Monday, July 03, 2017

Who did the New York Times pick to write a review of a Palestinian novel? What is worse than Orientalism?

The New York Times picks this right-wing anti-Palestinian Lebanese (formerly a publisher of a soft-pornographic magazine intended for Gulf royal markets) to write about a Palestinian novel.  Look at the title: " A Palestinian Novel Unearths Dirty Secrets in the Arab World".  Can you imagine an article in the Times with a headline about the "dirty secrets of Jewish society" or of "Israeli society"? Can you imagine the uproar?  And no matter how stupid a person can be belonging to a "native" culture, racist and bigoted expressions are welcomed: "We are a people of dirty secrets hiding beneath a veil of fake morality. ".  Dirty secrets? Other societies don't have them? Western societies don't have "fake moralities"?  The land of "puritanical protistan morality" is the biggest producer of pornography in the world.  Look at this: "Indeed, being an Arab today means you need to master the art of denial."  Other societies don't have the art of denial. The West is based on truth and candor. Look at the dispicable language she uses about Palestinian society: "It did not shy away from exposing the ugliness, the desperateness, the corruption, the loss of purpose, the unavoidable wrong turns and the uncomfortable truths of life in Ramallah after the second intifada."  She then links the ugliness to the aftermath of the second intifada. She basically means that if the Palestinians were to surrender completely to Israeli occupation, they may enjoy beauty of occupation.  She is introduced in the West as a "writer" and "poet": I would give you my farm (I don't have one) if you can find an Arab at random who knows who she is (except those who watch her as a judge of Lebanese beautify pageants on sleazy Lebanese TV stations, like LBC TV.  It is rather amusing that the New York Times picks someone who has never had any connection to Palestinian literature or cause to write about Palestinian literature and cause.  But then again: this is the New York Times.  I would flatter Haddad if I accuse her of suffering the problems of classical Orientalism.  Classical Orientalism had the qualities of knowledge, scholarly diligence, erudition, intellectual curiosity, and philological mastery--qualities of which Ms. Haddad has none.  
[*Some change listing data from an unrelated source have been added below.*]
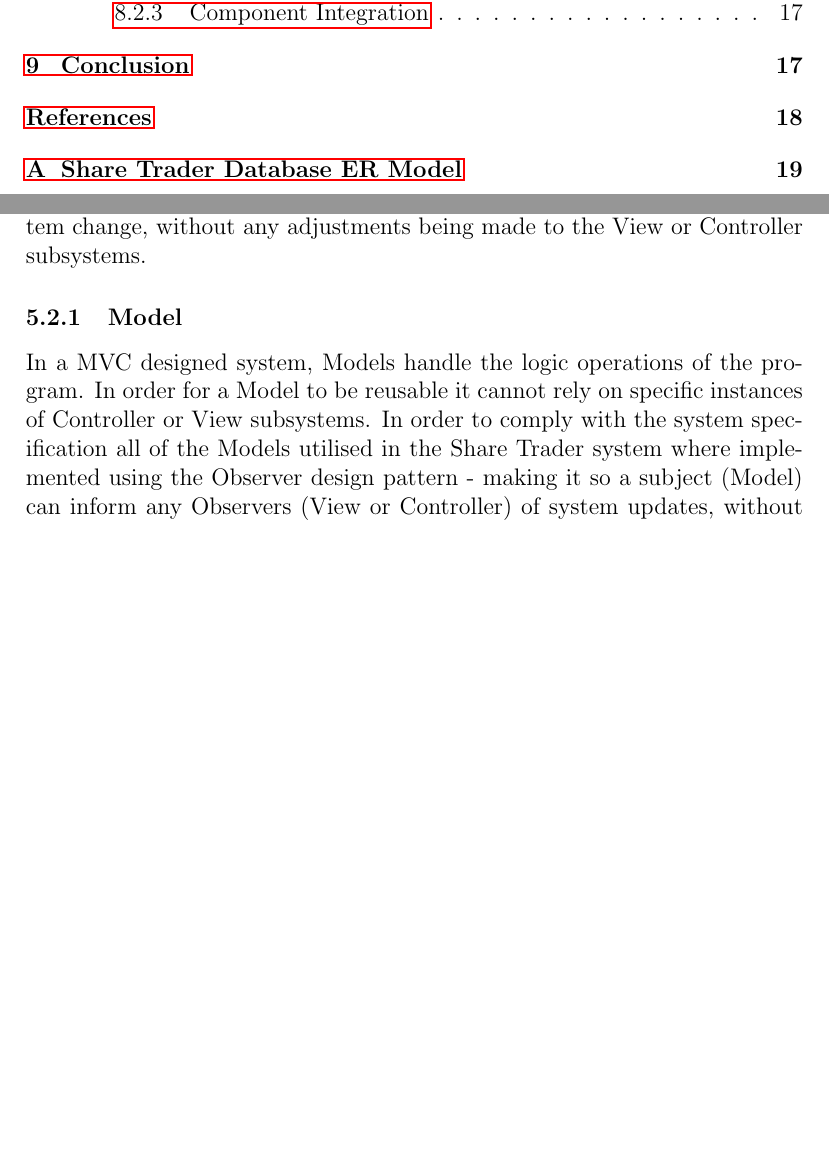
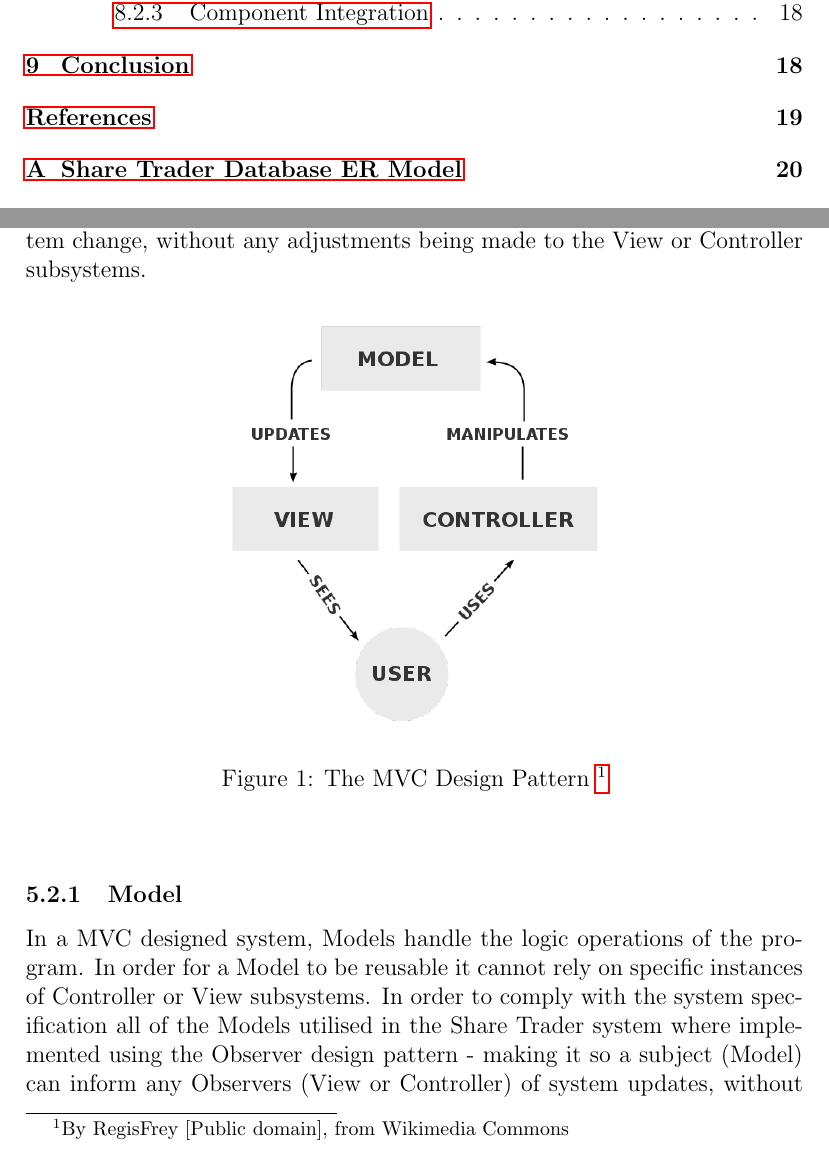
Before and after one commit to neaop/set11509_coursework, a LaTeX document (report/report.tex): two parts of pages 3 and 10 of 21 before the commit and two parts of pages 3 and 10 of 22 after it, joined at a grey line, cut so that both start at the same text, the shorter picture padded with empty space. Compiled offline with pdfLaTeX.

Commit message:
Add mvc figure

```diff
--- a/report/report.tex
+++ b/report/report.tex
@@ -310,6 +310,16 @@ providing both Views implemented the same required methods.
 MVC also allows for Model elements to be altered should the use case of a
 system change, without any adjustments being made to the View or Controller
 subsystems.
+
+\begin{figure}[h]
+    \begin{center}
+        \includegraphics[width = 0.5\textwidth]{./res/mvc.png}
+        \caption[The MVC Design Pattern]{The MVC Design Pattern
+        \footnotemark}
+    \end{center}
+\end{figure}
+\footnotetext{By RegisFrey {\lbrack}Public domain{\rbrack}, from Wikimedia
+Commons}
 
 \subsubsection{Model}
 In a MVC designed system, Models handle the logic operations of the program.
```
Also changed, not shown: report/res/mvc.png (added).
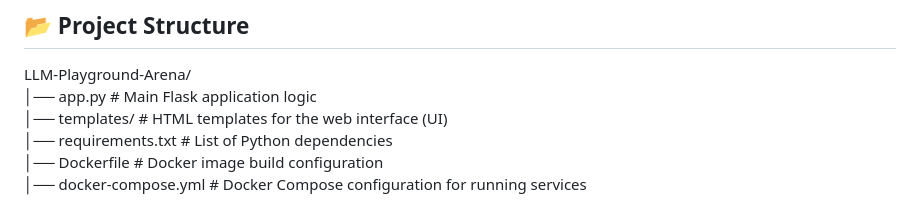
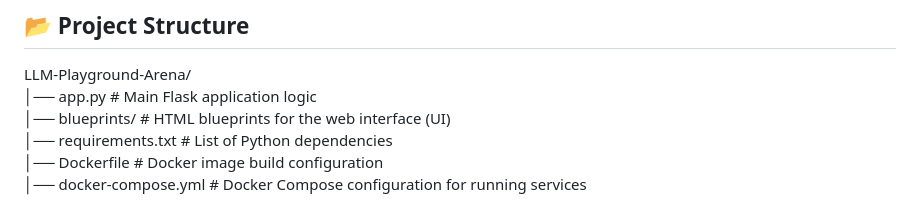
Before and after one commit to muhammadharoon9319-png/LLM-Playground-Arena, a Markdown page: README.md, the part around the change. Rendered like a GitHub page.

```diff
--- a/README.md
+++ b/README.md
@@ -91,7 +91,7 @@ Sign up for a new account or use the default credentials for immediate testing:
 
 LLM-Playground-Arena/
 │── app.py               \# Main Flask application logic
-│── templates/           \# HTML templates for the web interface (UI)
+│── blueprints/           \# HTML blueprints for the web interface (UI)
 │── requirements.txt     \# List of Python dependencies
 │── Dockerfile           \# Docker image build configuration
 │── docker-compose.yml   \# Docker Compose configuration for running services
```
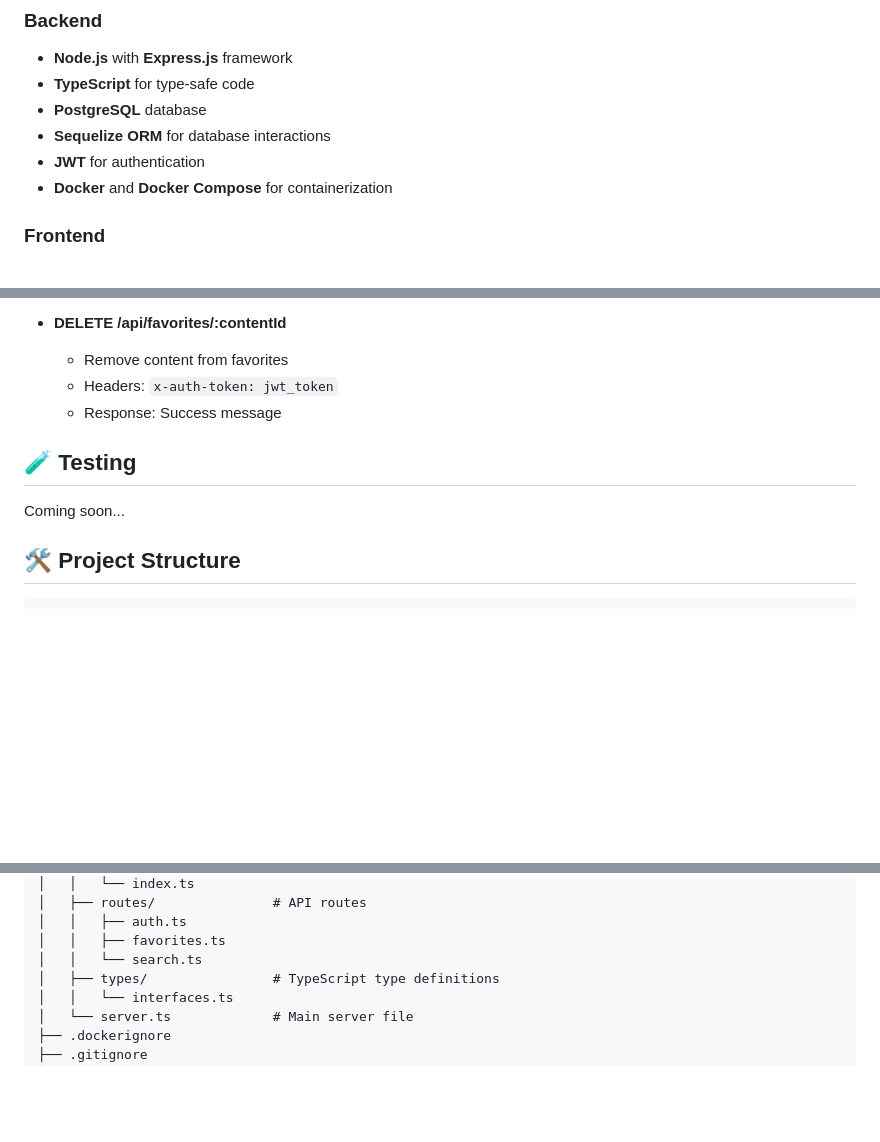
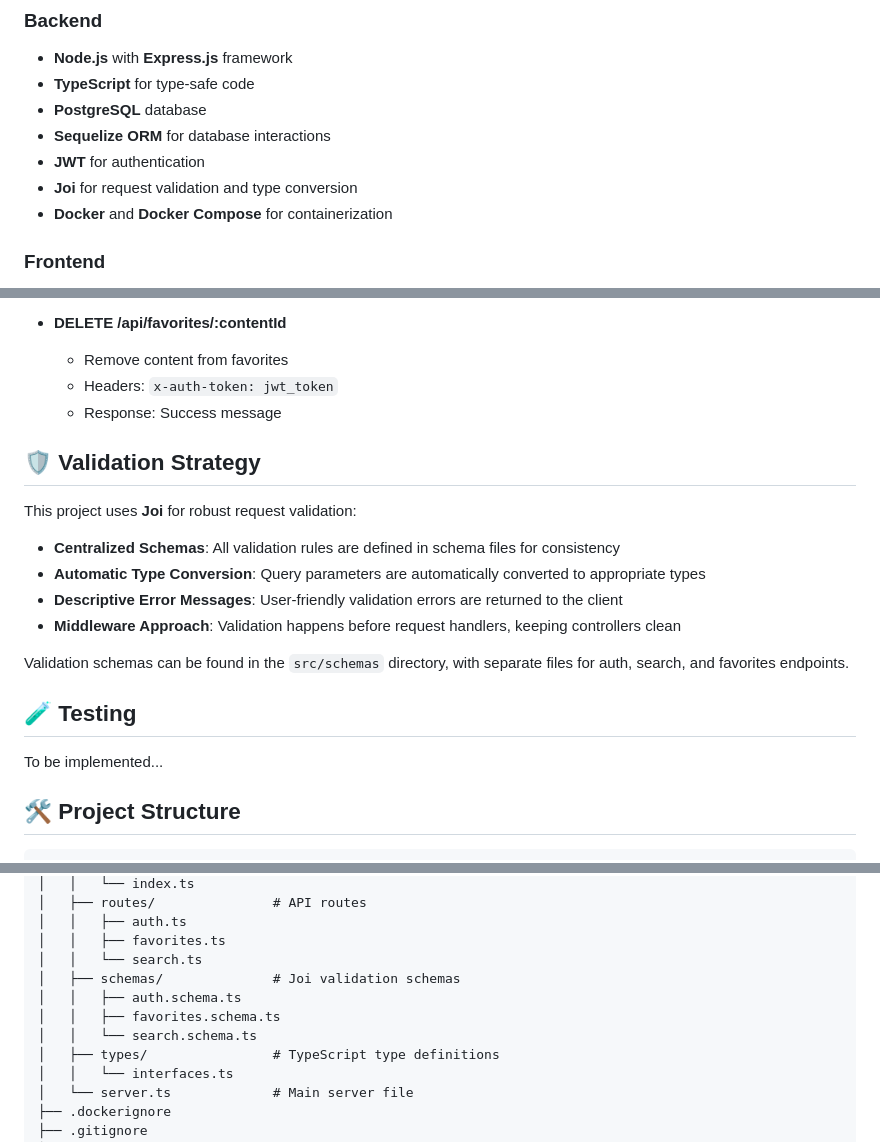
Before and after one commit to bila94/pixabay-favorites, a Markdown page: README.md, 3 parts joined by grey strips. Rendered like a GitHub page; blank space fills up the shorter version.

Commit message:
updated readm with joi

```diff
--- a/README.md
+++ b/README.md
@@ -17,6 +17,7 @@ A full-stack application that allows users to search and save their favorite ima
 - **PostgreSQL** database
 - **Sequelize ORM** for database interactions
 - **JWT** for authentication
+- **Joi** for request validation and type conversion
 - **Docker** and **Docker Compose** for containerization
 
 ### Frontend
@@ -145,9 +146,20 @@ npm start
   - Headers: `x-auth-token: jwt_token`
   - Response: Success message
 
+## 🛡️ Validation Strategy
+
+This project uses **Joi** for robust request validation:
+
+- **Centralized Schemas**: All validation rules are defined in schema files for consistency
+- **Automatic Type Conversion**: Query parameters are automatically converted to appropriate types
+- **Descriptive Error Messages**: User-friendly validation errors are returned to the client
+- **Middleware Approach**: Validation happens before request handlers, keeping controllers clean
+
+Validation schemas can be found in the `src/schemas` directory, with separate files for auth, search, and favorites endpoints.
+
 ## 🧪 Testing
 
-Coming soon...
+To be implemented...
 
 ## 🛠️ Project Structure
 
@@ -176,6 +188,10 @@ pixabay-favorites/
 │   │   ├── auth.ts
 │   │   ├── favorites.ts
 │   │   └── search.ts
+│   ├── schemas/              # Joi validation schemas
+│   │   ├── auth.schema.ts
+│   │   ├── favorites.schema.ts
+│   │   └── search.schema.ts
 │   ├── types/                # TypeScript type definitions
 │   │   └── interfaces.ts
 │   └── server.ts             # Main server file
```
PS A friend wrote about this: "The words Israel or occupation are not mentioned in the article. The inhabitants might as well be living on Mars (or in a zoo)."